Care home residents and staff could be forced to wait five weeks for Covid-19 tests
30 July 2020, 15:47 | Updated: 30 July 2020, 16:05
Care UK, the UK's largest independent social care provider, has said it can no longer access regular coronavirus testing for staff and residents because of an issue with a government-used supplier.
In a letter, which was leaked to Sky News, Care UK chief executive Andrew Knight said there would be a minimum of a five weeks wait before they can access another round of testing kits for homes in England.
The letter was leaked to Sky News by a concerned resident at one of the homes. Care UK has confirmed that the letter is genuine.
The letter said: "We have been notified by the Department of Health and Social Care (DHSC) that due to an issue with a particular test from one supplier, we will no longer have access to weekly testing for colleagues or monthly testing for residents."

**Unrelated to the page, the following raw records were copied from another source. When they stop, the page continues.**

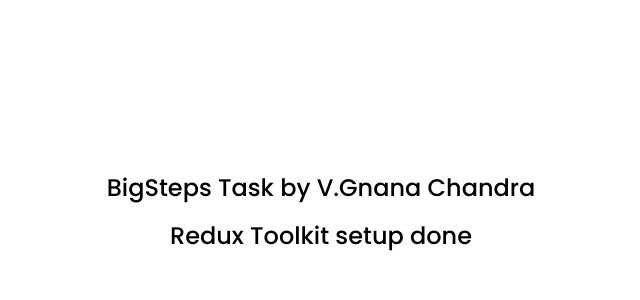
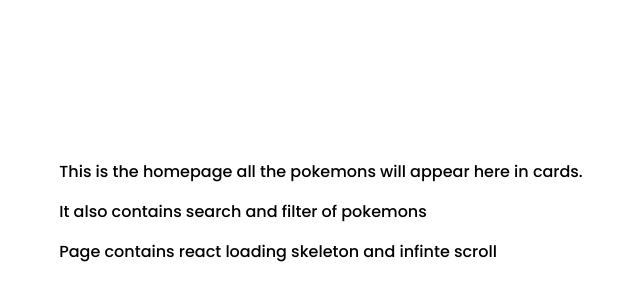
Before and after one commit to gnanachandra/bigsteps_task, a React (Vite) app: page / in a window 1280 px wide. Shown: the part 188-488 px from the top of the page, without its empty margins (319-959 px from the left). Built offline with nearby package versions, Linux system fonts and the light colour scheme.

Commit message:
routes setup

```diff
--- a/package.json
+++ b/package.json
@@ -10,12 +10,14 @@
     "preview": "vite preview"
   },
   "dependencies": {
+    "@heroicons/react": "^2.1.1",
     "@material-tailwind/react": "^2.1.8",
     "@reduxjs/toolkit": "^2.0.1",
     "axios": "^1.6.2",
     "react": "^18.2.0",
     "react-dom": "^18.2.0",
-    "react-redux": "^9.0.4"
+    "react-redux": "^9.0.4",
+    "react-router-dom": "^6.21.1"
   },
   "devDependencies": {
     "@types/react": "^18.2.43",
--- a/src/App.jsx
+++ b/src/App.jsx
@@ -1,9 +1,16 @@
+import { BrowserRouter as Router, Routes, Route } from "react-router-dom";
+import NotFound from "./pages/NotFound";
+import Home from "./pages/Home";
+import Pokemon from "./pages/Pokemon";
 const App = () => {
   return (
-    <div className="w-screen h-screen text-lg lg:text-2xl font-medium flex items-center justify-center flex-col gap-4">
-      <p>BigSteps Task by V.Gnana Chandra</p>
-      <p>Redux Toolkit setup done</p>
-    </div>
+    <Router>
+      <Routes>
+        <Route path="/" element={<Home />} />
+        <Route path="/pokemon/:id" element={<Pokemon />} />
+        <Route path="*" element={<NotFound />} />
+      </Routes>
+    </Router>
   );
 };
 
--- /dev/null
+++ b/src/pages/Home.jsx
@@ -0,0 +1,13 @@
+const Home = () => {
+  return (
+    <div className="flex h-screen w-screen items-center justify-center font-medium">
+      <div className="flex flex-col gap-4">
+        <p> This is the homepage all the pokemons will appear here in cards.</p>
+        <p>It also contains search and filter of pokemons</p>
+        <p>Page contains react loading skeleton and infinte scroll</p>
+      </div>
+    </div>
+  );
+};
+
+export default Home;
--- /dev/null
+++ b/src/pages/NotFound.jsx
@@ -0,0 +1,19 @@
+import { Button } from "@material-tailwind/react";
+import { ArrowLeftIcon } from "@heroicons/react/24/solid";
+import { Link } from "react-router-dom";
+
+const NotFound = () => {
+  return (
+    <div className="flex h-screen w-screen items-center justify-center flex-col gap-4">
+      <p>The page you have requested does not exists</p>
+      <Link to={"/"} replace={true}>
+        <Button className="flex items-center justify-center">
+          <ArrowLeftIcon className="h-4 w-5 mr-1" />
+          Back to home
+        </Button>
+      </Link>
+    </div>
+  );
+};
+
+export default NotFound;
--- /dev/null
+++ b/src/pages/Pokemon.jsx
@@ -0,0 +1,15 @@
+const Pokemon = () => {
+  return (
+    <div className="flex h-screen w-screen items-center justify-center font-medium">
+      <div className="flex flex-col gap-4">
+        <p>
+          This is the pokemon page where details about each pokemon will be
+          displayed
+        </p>
+        <p>Skeletal loading of the data</p>
+      </div>
+    </div>
+  );
+};
+
+export default Pokemon;
```
Also changed, not shown: 2 other files (tests, documents, lock files or other folders).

"Communication from the Government on this matter has been sorely lacking", he adds."I am sure many of you will find this situation as disappointing as I do, especially given the positive messages the Government is still issuing about the scale of the testing programme it is supposedly offering."
The letter was leaked to Sky News by a concerned relative who described the government's treatment of care homes as "scandalous".
The DHSC said at the start of July that all care home staff in England would be able to access a coronavirus test every week.
It also pledged that residents would receive monthly tests.
It comes after a report published this week said that care homes had been "effectively thrown to the wolves" by the government.
The assessment, which was made by the House of Commons spending watchdog, the Public Accounts Committee, said the social care sector had not been treated as well as the NHS during the pandemic.
The committee also described the government's decision to discharge 25,000 hospital patients into care homes without ensuring they had been tested was an "appalling error".
The Department of Health and Social Care (DHSC) is yet to comment.
It comes after the news that more than half of care providers felt pressured to take in hospital patients who had not been tested for coronavirus during the height of the pandemic, according to an investigation.
71 of 124 care providers in England felt pressured by hospitals and councils to receive untested patients as efforts were made to rapidly free up beds.
Three-quarters (92) of the care providers felt GPs and medical staff were reluctant to visit care homes during March and April, while 73 said they felt pressure not to send residents to hospital.
The providers surveyed between June 26 and July 14 are members of Care England or the National Care Home Association and look after more than 350 care homes across the country.
Responses from 39 NHS trusts in England to a Freedom of Information request sent by the programme revealed just one in four patients were tested before being discharged to care homes between March 1 and April 15.
NHS trusts were urged to rapidly discharge hospital patients to free up beds for a predicted surge in need due to coronavirus on March 17.
But it was not until April 15 that the Government said patients should be tested before discharge.